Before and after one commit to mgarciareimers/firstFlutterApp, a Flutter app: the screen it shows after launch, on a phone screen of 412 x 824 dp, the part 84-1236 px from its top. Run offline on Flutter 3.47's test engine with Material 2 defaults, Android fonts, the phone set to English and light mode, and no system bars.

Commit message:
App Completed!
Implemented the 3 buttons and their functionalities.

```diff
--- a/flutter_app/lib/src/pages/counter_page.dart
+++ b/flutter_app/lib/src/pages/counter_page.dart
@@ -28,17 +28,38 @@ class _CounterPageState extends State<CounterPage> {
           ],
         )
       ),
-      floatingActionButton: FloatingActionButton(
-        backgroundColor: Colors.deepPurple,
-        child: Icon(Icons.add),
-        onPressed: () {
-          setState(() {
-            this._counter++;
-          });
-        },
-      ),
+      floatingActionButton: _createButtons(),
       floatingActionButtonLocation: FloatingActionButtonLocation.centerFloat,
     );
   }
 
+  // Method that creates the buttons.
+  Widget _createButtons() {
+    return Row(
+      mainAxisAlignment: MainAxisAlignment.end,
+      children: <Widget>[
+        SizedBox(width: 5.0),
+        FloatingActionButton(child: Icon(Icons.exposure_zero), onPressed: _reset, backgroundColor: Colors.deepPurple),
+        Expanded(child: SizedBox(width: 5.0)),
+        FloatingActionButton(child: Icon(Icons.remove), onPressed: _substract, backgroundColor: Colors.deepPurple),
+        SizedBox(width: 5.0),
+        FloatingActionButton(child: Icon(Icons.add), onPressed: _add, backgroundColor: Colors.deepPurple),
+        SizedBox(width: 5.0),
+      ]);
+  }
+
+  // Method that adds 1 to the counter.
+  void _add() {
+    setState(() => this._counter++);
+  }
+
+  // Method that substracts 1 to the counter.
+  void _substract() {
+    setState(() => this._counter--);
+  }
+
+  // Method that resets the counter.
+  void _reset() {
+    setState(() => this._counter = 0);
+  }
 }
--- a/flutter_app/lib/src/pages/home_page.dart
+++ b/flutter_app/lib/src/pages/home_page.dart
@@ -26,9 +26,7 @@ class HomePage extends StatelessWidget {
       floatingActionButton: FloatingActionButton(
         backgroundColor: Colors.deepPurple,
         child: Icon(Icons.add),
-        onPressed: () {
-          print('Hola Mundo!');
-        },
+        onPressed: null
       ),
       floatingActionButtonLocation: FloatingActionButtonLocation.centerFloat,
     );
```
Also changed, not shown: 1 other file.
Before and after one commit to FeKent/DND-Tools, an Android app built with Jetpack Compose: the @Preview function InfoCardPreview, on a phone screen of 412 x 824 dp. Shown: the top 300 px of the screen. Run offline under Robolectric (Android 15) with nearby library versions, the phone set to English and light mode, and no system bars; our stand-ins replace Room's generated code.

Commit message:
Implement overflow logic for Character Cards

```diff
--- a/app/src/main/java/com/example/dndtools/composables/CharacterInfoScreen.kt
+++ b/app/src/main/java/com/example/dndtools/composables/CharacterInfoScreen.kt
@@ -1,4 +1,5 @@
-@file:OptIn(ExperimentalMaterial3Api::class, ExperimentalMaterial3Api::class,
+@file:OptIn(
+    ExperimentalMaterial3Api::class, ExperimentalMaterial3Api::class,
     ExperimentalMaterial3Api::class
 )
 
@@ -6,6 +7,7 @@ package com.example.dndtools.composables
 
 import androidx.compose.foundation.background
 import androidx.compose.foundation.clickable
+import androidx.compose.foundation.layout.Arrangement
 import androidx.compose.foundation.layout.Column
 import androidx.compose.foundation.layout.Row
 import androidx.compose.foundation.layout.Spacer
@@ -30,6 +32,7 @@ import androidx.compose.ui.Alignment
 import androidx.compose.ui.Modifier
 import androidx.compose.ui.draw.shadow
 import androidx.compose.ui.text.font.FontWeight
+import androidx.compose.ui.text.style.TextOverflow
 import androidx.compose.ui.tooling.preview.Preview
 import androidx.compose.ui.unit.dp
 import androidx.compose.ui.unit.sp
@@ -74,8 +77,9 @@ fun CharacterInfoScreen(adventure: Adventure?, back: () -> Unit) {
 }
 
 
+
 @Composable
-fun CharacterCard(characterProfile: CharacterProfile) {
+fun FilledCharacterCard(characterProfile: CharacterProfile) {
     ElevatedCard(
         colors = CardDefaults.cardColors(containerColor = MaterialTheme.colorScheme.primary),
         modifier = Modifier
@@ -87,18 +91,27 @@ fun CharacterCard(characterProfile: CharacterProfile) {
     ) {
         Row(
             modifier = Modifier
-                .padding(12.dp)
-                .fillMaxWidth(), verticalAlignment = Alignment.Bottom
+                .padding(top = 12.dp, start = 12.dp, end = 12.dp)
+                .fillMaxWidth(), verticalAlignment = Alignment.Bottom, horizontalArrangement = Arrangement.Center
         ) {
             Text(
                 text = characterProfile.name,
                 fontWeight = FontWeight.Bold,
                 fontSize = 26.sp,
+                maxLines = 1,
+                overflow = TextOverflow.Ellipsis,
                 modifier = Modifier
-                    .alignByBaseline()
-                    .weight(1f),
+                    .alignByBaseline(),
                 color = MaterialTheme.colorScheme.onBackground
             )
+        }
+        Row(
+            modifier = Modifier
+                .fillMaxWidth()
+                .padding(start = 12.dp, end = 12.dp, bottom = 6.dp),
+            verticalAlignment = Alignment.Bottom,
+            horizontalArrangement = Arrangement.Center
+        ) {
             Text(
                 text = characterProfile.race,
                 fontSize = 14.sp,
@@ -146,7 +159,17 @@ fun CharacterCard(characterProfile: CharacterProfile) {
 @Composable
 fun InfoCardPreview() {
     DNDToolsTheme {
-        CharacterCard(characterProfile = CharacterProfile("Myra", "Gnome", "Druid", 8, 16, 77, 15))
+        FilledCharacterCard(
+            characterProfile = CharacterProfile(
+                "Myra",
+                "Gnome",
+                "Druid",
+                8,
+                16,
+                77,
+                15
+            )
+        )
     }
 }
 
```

[Exercise goal]
Please reproduce every record shown above, exactly as written.

[Answer for the task]
Before and after one commit to mgarciareimers/firstFlutterApp, a Flutter app: the screen it shows after launch, on a phone screen of 412 x 824 dp, the part 84-1236 px from its top. Run offline on Flutter 3.47's test engine with Material 2 defaults, Android fonts, the phone set to English and light mode, and no system bars.

Commit message:
App Completed!
Implemented the 3 buttons and their functionalities.

```diff
--- a/flutter_app/lib/src/pages/counter_page.dart
+++ b/flutter_app/lib/src/pages/counter_page.dart
@@ -28,17 +28,38 @@ class _CounterPageState extends State<CounterPage> {
           ],
         )
       ),
-      floatingActionButton: FloatingActionButton(
-        backgroundColor: Colors.deepPurple,
-        child: Icon(Icons.add),
-        onPressed: () {
-          setState(() {
-            this._counter++;
-          });
-        },
-      ),
+      floatingActionButton: _createButtons(),
       floatingActionButtonLocation: FloatingActionButtonLocation.centerFloat,
     );
   }
 
+  // Method that creates the buttons.
+  Widget _createButtons() {
+    return Row(
+      mainAxisAlignment: MainAxisAlignment.end,
+      children: <Widget>[
+        SizedBox(width: 5.0),
+        FloatingActionButton(child: Icon(Icons.exposure_zero), onPressed: _reset, backgroundColor: Colors.deepPurple),
+        Expanded(child: SizedBox(width: 5.0)),
+        FloatingActionButton(child: Icon(Icons.remove), onPressed: _substract, backgroundColor: Colors.deepPurple),
+        SizedBox(width: 5.0),
+        FloatingActionButton(child: Icon(Icons.add), onPressed: _add, backgroundColor: Colors.deepPurple),
+        SizedBox(width: 5.0),
+      ]);
+  }
+
+  // Method that adds 1 to the counter.
+  void _add() {
+    setState(() => this._counter++);
+  }
+
+  // Method that substracts 1 to the counter.
+  void _substract() {
+    setState(() => this._counter--);
+  }
+
+  // Method that resets the counter.
+  void _reset() {
+    setState(() => this._counter = 0);
+  }
 }
--- a/flutter_app/lib/src/pages/home_page.dart
+++ b/flutter_app/lib/src/pages/home_page.dart
@@ -26,9 +26,7 @@ class HomePage extends StatelessWidget {
       floatingActionButton: FloatingActionButton(
         backgroundColor: Colors.deepPurple,
         child: Icon(Icons.add),
-        onPressed: () {
-          print('Hola Mundo!');
-        },
+        onPressed: null
       ),
       floatingActionButtonLocation: FloatingActionButtonLocation.centerFloat,
     );
```
Also changed, not shown: 1 other file.
Before and after one commit to FeKent/DND-Tools, an Android app built with Jetpack Compose: the @Preview function InfoCardPreview, on a phone screen of 412 x 824 dp. Shown: the top 300 px of the screen. Run offline under Robolectric (Android 15) with nearby library versions, the phone set to English and light mode, and no system bars; our stand-ins replace Room's generated code.

Commit message:
Implement overflow logic for Character Cards

```diff
--- a/app/src/main/java/com/example/dndtools/composables/CharacterInfoScreen.kt
+++ b/app/src/main/java/com/example/dndtools/composables/CharacterInfoScreen.kt
@@ -1,4 +1,5 @@
-@file:OptIn(ExperimentalMaterial3Api::class, ExperimentalMaterial3Api::class,
+@file:OptIn(
+    ExperimentalMaterial3Api::class, ExperimentalMaterial3Api::class,
     ExperimentalMaterial3Api::class
 )
 
@@ -6,6 +7,7 @@ package com.example.dndtools.composables
 
 import androidx.compose.foundation.background
 import androidx.compose.foundation.clickable
+import androidx.compose.foundation.layout.Arrangement
 import androidx.compose.foundation.layout.Column
 import androidx.compose.foundation.layout.Row
 import androidx.compose.foundation.layout.Spacer
@@ -30,6 +32,7 @@ import androidx.compose.ui.Alignment
 import androidx.compose.ui.Modifier
 import androidx.compose.ui.draw.shadow
 import androidx.compose.ui.text.font.FontWeight
+import androidx.compose.ui.text.style.TextOverflow
 import androidx.compose.ui.tooling.preview.Preview
 import androidx.compose.ui.unit.dp
 import androidx.compose.ui.unit.sp
@@ -74,8 +77,9 @@ fun CharacterInfoScreen(adventure: Adventure?, back: () -> Unit) {
 }
 
 
+
 @Composable
-fun CharacterCard(characterProfile: CharacterProfile) {
+fun FilledCharacterCard(characterProfile: CharacterProfile) {
     ElevatedCard(
         colors = CardDefaults.cardColors(containerColor = MaterialTheme.colorScheme.primary),
         modifier = Modifier
@@ -87,18 +91,27 @@ fun CharacterCard(characterProfile: CharacterProfile) {
     ) {
         Row(
             modifier = Modifier
-                .padding(12.dp)
-                .fillMaxWidth(), verticalAlignment = Alignment.Bottom
+                .padding(top = 12.dp, start = 12.dp, end = 12.dp)
+                .fillMaxWidth(), verticalAlignment = Alignment.Bottom, horizontalArrangement = Arrangement.Center
         ) {
             Text(
                 text = characterProfile.name,
                 fontWeight = FontWeight.Bold,
                 fontSize = 26.sp,
+                maxLines = 1,
+                overflow = TextOverflow.Ellipsis,
                 modifier = Modifier
-                    .alignByBaseline()
-                    .weight(1f),
+                    .alignByBaseline(),
                 color = MaterialTheme.colorScheme.onBackground
             )
+        }
+        Row(
+            modifier = Modifier
+                .fillMaxWidth()
+                .padding(start = 12.dp, end = 12.dp, bottom = 6.dp),
+            verticalAlignment = Alignment.Bottom,
+            horizontalArrangement = Arrangement.Center
+        ) {
             Text(
                 text = characterProfile.race,
                 fontSize = 14.sp,
@@ -146,7 +159,17 @@ fun CharacterCard(characterProfile: CharacterProfile) {
 @Composable
 fun InfoCardPreview() {
     DNDToolsTheme {
-        CharacterCard(characterProfile = CharacterProfile("Myra", "Gnome", "Druid", 8, 16, 77, 15))
+        FilledCharacterCard(
+            characterProfile = CharacterProfile(
+                "Myra",
+                "Gnome",
+                "Druid",
+                8,
+                16,
+                77,
+                15
+            )
+        )
     }
 }
 
```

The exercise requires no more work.